For the reasons above, reported incidents should not be added up across the different payment channels, or across different brands and firms, as this would overstate the numbers.  The metrics show how many major incidents in total have affected each firm, and how many have affected each of its customer payment channels, in order to help customers and potential customers choose a brand which meets their needs. 

Account opening speeds

The metrics measure the number of days it takes for a customer who is new to the firm to be able to (1) deposit funds, (2) use a debit card, (3) use internet banking, and (4) draw on an overdraft. This is so that they can choose a brand which meets their needs quickly. In using the metrics, the time taken to be able to deposit funds should be added to the time taken to have any of the other functions available.    

Our rules specify when the firm should ‘stop and start the clock’ for measuring the speed of opening an account. The clock starts when the potential customer has provided all the information and documents which are listed on the firm’s website as being required, or as soon as the application is received if the firm does not provide a list. 

The clock stops when the firm can reasonably expect the customer to have received all the necessary equipment and security features needed to use the service concerned (taking account of the delivery method the firm used to send them).    

The clock remains running while the firm carries out anti-money-laundering and fraud checks. 

When starting and stopping the clock for individual customers, anything done the same day counts as zero days, and any partial days after that count as a whole day. When the firm has calculated the average and percentage metrics for their customers taken together, they round the result to the nearest whole number.

The average number of days is the mean for all new customers in the quarterly reporting period. 

Debit card replacement

The metrics show the number of days it takes for a customer to receive a replacement debit card which has been lost, stolen or damaged.

The clock starts from when the card is reported as lost or stolen or the firm has stopped the card permanently for any other reason (such as a customer reporting it has been damaged and cannot be used).

The metrics do not include routine replacement of cards which have expired. 

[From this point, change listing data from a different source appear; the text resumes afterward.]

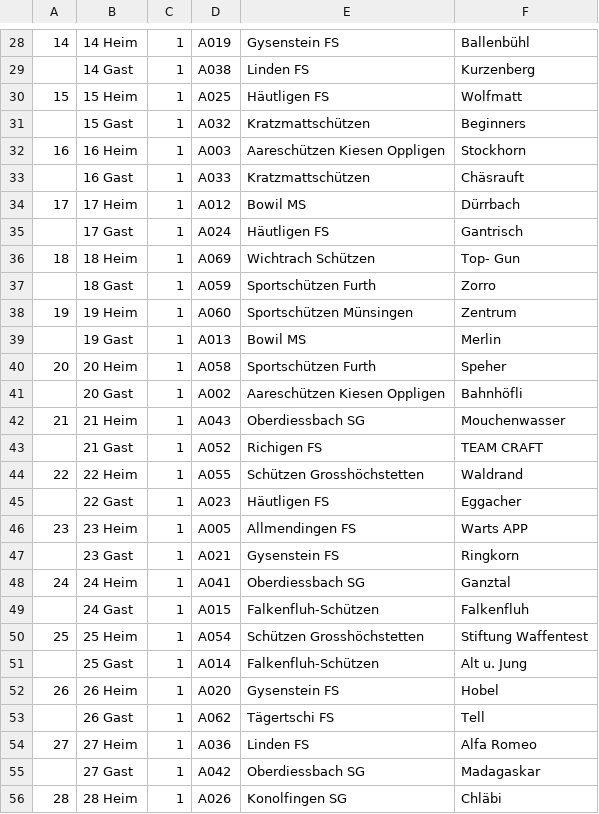
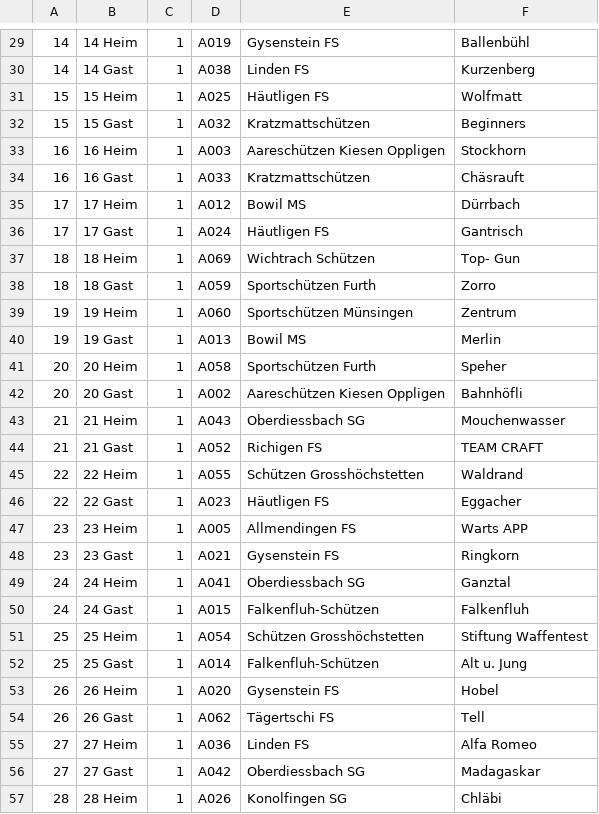
Before and after one commit to thomannpeter-ctrl/amtscup-app, a CSV file: daten/gruppen.csv, drawn as a sheet; only a part is shown, gaps mark what is left out; the diff covers the shown part only.

```diff
--- a/daten/gruppen.csv
+++ b/daten/gruppen.csv
@@ -28,29 +29,29 @@
 14;14 Heim;1;A019;Gysenstein FS;Ballenbühl
-;14 Gast;1;A038;Linden FS;Kurzenberg
+14;14 Gast;1;A038;Linden FS;Kurzenberg
 15;15 Heim;1;A025;Häutligen FS;Wolfmatt
-;15 Gast;1;A032;Kratzmattschützen;Beginners
+15;15 Gast;1;A032;Kratzmattschützen;Beginners
 16;16 Heim;1;A003;Aareschützen Kiesen Oppligen;Stockhorn
-;16 Gast;1;A033;Kratzmattschützen;Chäsrauft
+16;16 Gast;1;A033;Kratzmattschützen;Chäsrauft
 17;17 Heim;1;A012;Bowil MS;Dürrbach
-;17 Gast;1;A024;Häutligen FS;Gantrisch
+17;17 Gast;1;A024;Häutligen FS;Gantrisch
 18;18 Heim;1;A069;Wichtrach Schützen;Top- Gun
-;18 Gast;1;A059;Sportschützen Furth;Zorro
+18;18 Gast;1;A059;Sportschützen Furth;Zorro
 19;19 Heim;1;A060;Sportschützen Münsingen;Zentrum
-;19 Gast;1;A013;Bowil MS;Merlin
+19;19 Gast;1;A013;Bowil MS;Merlin
 20;20 Heim;1;A058;Sportschützen Furth;Speher
-;20 Gast;1;A002;Aareschützen Kiesen Oppligen;Bahnhöfli
+20;20 Gast;1;A002;Aareschützen Kiesen Oppligen;Bahnhöfli
 21;21 Heim;1;A043;Oberdiessbach SG;Mouchenwasser
-;21 Gast;1;A052;Richigen FS;TEAM CRAFT
+21;21 Gast;1;A052;Richigen FS;TEAM CRAFT
 22;22 Heim;1;A055;Schützen Grosshöchstetten;Waldrand
-;22 Gast;1;A023;Häutligen FS;Eggacher
+22;22 Gast;1;A023;Häutligen FS;Eggacher
 23;23 Heim;1;A005;Allmendingen FS;Warts APP
-;23 Gast;1;A021;Gysenstein FS;Ringkorn
+23;23 Gast;1;A021;Gysenstein FS;Ringkorn
 24;24 Heim;1;A041;Oberdiessbach SG;Ganztal
-;24 Gast;1;A015;Falkenfluh-Schützen;Falkenfluh
+24;24 Gast;1;A015;Falkenfluh-Schützen;Falkenfluh
 25;25 Heim;1;A054;Schützen Grosshöchstetten;Stiftung Waffentest
-;25 Gast;1;A014;Falkenfluh-Schützen;Alt u. Jung
+25;25 Gast;1;A014;Falkenfluh-Schützen;Alt u. Jung
 26;26 Heim;1;A020;Gysenstein FS;Hobel
-;26 Gast;1;A062;Tägertschi FS;Tell
+26;26 Gast;1;A062;Tägertschi FS;Tell
 27;27 Heim;1;A036;Linden FS;Alfa Romeo
-;27 Gast;1;A042;Oberdiessbach SG;Madagaskar
+27;27 Gast;1;A042;Oberdiessbach SG;Madagaskar
 28;28 Heim;1;A026;Konolfingen SG;Chläbi
```
Also changed, not shown: 1 added row and 22 edited cells elsewhere in this file.
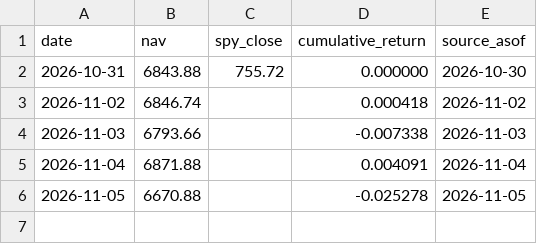
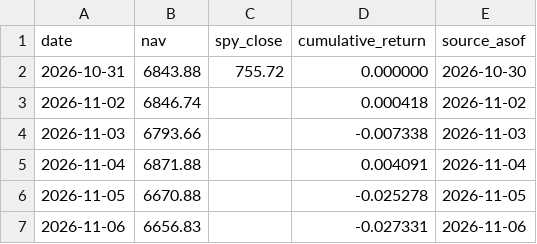
Before and after one commit to Yelafox1/supernova-portfolios, a CSV file: flagship/nav.csv, drawn as a sheet.

```diff
--- a/flagship/nav.csv
+++ b/flagship/nav.csv
@@ -6 +6,2 @@ date,nav,spy_close,cumulative_return,source_asof
 2026-11-05,6670.88,,-0.025278,2026-11-05
+2026-11-06,6656.83,,-0.027331,2026-11-06
```
Also changed, not shown: moonshot/nav.csv, moonshot/trades.csv, 5 other files.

The metrics may include cases where a firm has temporarily blocked a card and the customer does not respond to enquiries to resolve this, resulting in a long time to replace it.       

Days are measured in the same way as for the account opening metrics.